Deadly ‘Crowd Crush’ Disaster Strikes South Korea’s First Post-Covid Halloween


""Crowd in Seoul"/Craig Nagy/flicr/CC by SA 22/

Large crowds like this aren’t uncommon in Seoul, South Korea, which is why the size in the crowd wasn’t an issue at first in Itaewon. The “crowd crush” incident claimed approximately 150 lives. (Craig Nagy / Flicker)

Lea Ciccarelli, Staff Writer

On Oct. 29, thousands of people flocked to the Itaewon District in Seoul, South Korea. What was intended to be a nighttime of celebration and fun Halloween festivities turned into one of the deadliest incidents to occur in the East Asian nation since the tragic ferry boat accident in 2014, after an unidentified disturbance caused a “crowd crush” that killed approximately 150 people.

Itaewon is a popular district among young people in South Korea, and is well known for its bars, nightclubs and fun activities. It was no surprise that the crowd was large this year due to the fact that previous Covid-19 restrictions had been lifted. The estimated number of people who flocked to Itaewon that night was around 100,000. 

The Itaewon district has many side streets that connect to its main roads, and these thin alleyways are where the unfortunate “crowd crush” accident took place.

As the crowd began to compress, people quickly became trapped as they tried to make it to the main street. In a desperate attempt to get through, some people trapped in the back began to shout “push!” to encourage movement. As a result of the intense pressure, many people were injured or killed.

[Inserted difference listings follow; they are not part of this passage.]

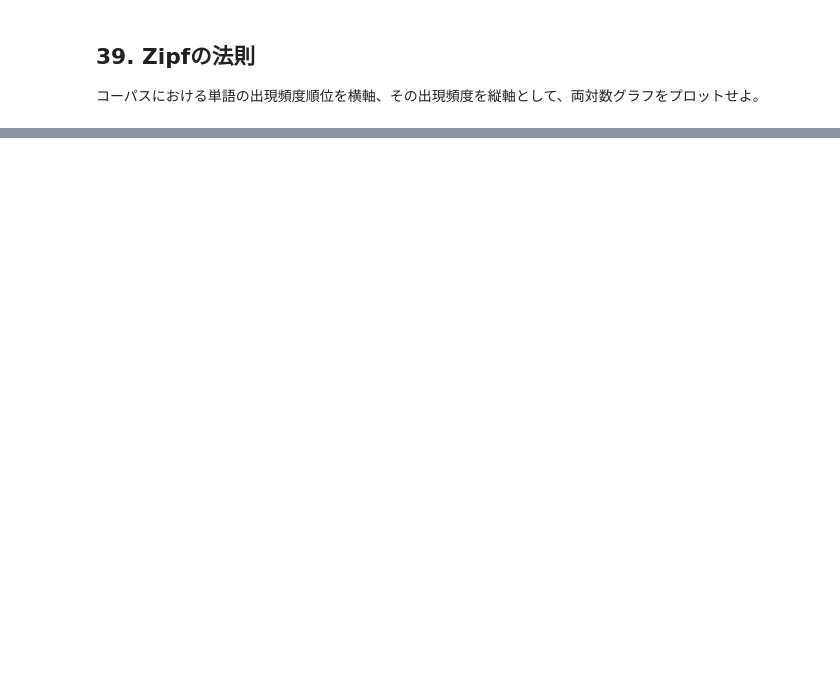
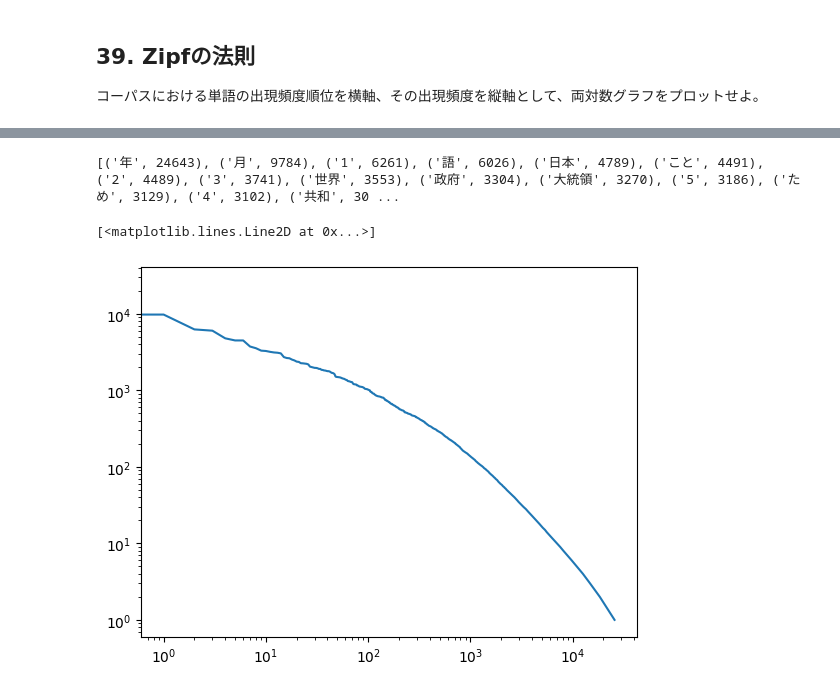
Before and after one commit to enzoyoshio/Kagoshima-daigaku-nlp-100, a Jupyter notebook: chapter4/nlp100knock.ipynb, the cells around one changed output, grey strips where cells are left out. Saved outputs shown, nothing was run; the diff lists cells and outputs as text; code cells hidden in the pictures; blank space fills up the shorter version.

```diff
--- a/chapter4/nlp100knock.ipynb
+++ b/chapter4/nlp100knock.ipynb
@@ -360,0 +422,13 @@ for d in data:
+# %%
+import math
+
+target_document_country = "日本"
+IDF = {}
+for k,v in doc_word_counter[target_document_country].items():
+  IDF[k] = math.log((1+len(data))/len(doc_frequency[k]))
+IDF_sorted = sorted(IDF.items(), key=lambda x:x[1], reverse=True)
+
+TF_IDF = {}
+for k,v in doc_word_counter[target_document_country].items():
+  TF_IDF[k] = v * IDF[k]
+TF_IDF_sorted = sorted(TF_IDF.items(), key=lambda x:x[1], reverse=True)
@@ -363,0 +460,35 @@ for d in data:
+# %%
+import MeCab
+from collections import Counter
+
+tagger = MeCab.Tagger()
+word_list = []
+for d in data:
+  for k, v in d.items():
+    if k == "title": continue
+    nodes = tagger.parseToNode(v)
+    while nodes:
+      if nodes.feature.split(',')[0] == '名詞': # lista de substantivos
+        word_list.append(nodes.surface)  #表層系
+      nodes = nodes.next  #次のノード
+print(Counter(word_list).most_common(20))
+# %% [output]
+[('年', 24643), ('月', 9784), ('1', 6261), ('語', 6026), ('日本', 4789), ('こと', 4491), ('2', 4489), ('3', 3741), ('世界', 3553), ('政府', 3304), ('大統領', 3270), ('5', 3186), ('ため', 3129), ('4', 3102), ('共和', 30 ...
+# %%
+prev_count = 0
+rank = 1
+x = []
+y = []
+counter_sorted = Counter(word_list).most_common()
+for i, (k,v) in enumerate(counter_sorted):
+  if prev_count != v:
+    rank = i
+  prev_count = v
+  x.append(rank)
+  y.append(v)
+# %%
+import matplotlib.pyplot as plt
+plt.loglog(x,y)
+# %% [output]
+[<matplotlib.lines.Line2D at 0x...>]
+[figure, added]
```
Also changed, not shown: parts of 11 cells of this notebook.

Bystanders did their best to pull people from the crowd or drag them to safety to perform CPR. However, for many it was too late. At least 156 people were killed, and over 100 were injured and hospitalized. Around 1,000 missing persons cases were also reported.

The majority of the victims were teenagers and young adults, specifically in their 20s and 30s. Over two-thirds of the victims were women. Some of the victims were foreign nationals, including Steven Blesi, a 20-year-old student at Kennesaw State University.

Following the tragedy, President Yoon and the South Korean national government declared a period of mourning until midnight on Nov. 5. 

South Korean law enforcement has faced heavy backlash from the families of the victims, as it was discovered they may be at least partially to blame for the accident.

Starting at 6:34 p.m. on the night of the incident, the police received 11 emergency calls asking them to control the crowds in Itaewon. However, the police had already dispatched 7,000 officers to go assist with government protests that were happening nearby, and only sent about 137 officers to Itaewon.

The South Korean government launched an investigation, which involved the officers obtaining video from 50 security cameras and social media. They have also interviewed over 40 witnesses and survivors.  

Since the launch of the investigation, a 55-year-old officer, who was in charge of the Intelligence Affairs department, was found dead on Nov. 11.  The officer was accused of destroying evidence that showed the police knew about the crowd risk beforehand. Specifically, he was accused of deleting an internal report that had contained warnings about the potential safety risks that Halloween night.

While the root cause of the “crowd crush” has yet to be named, global sympathies rest with the country of South Korea, the victims and their loved ones.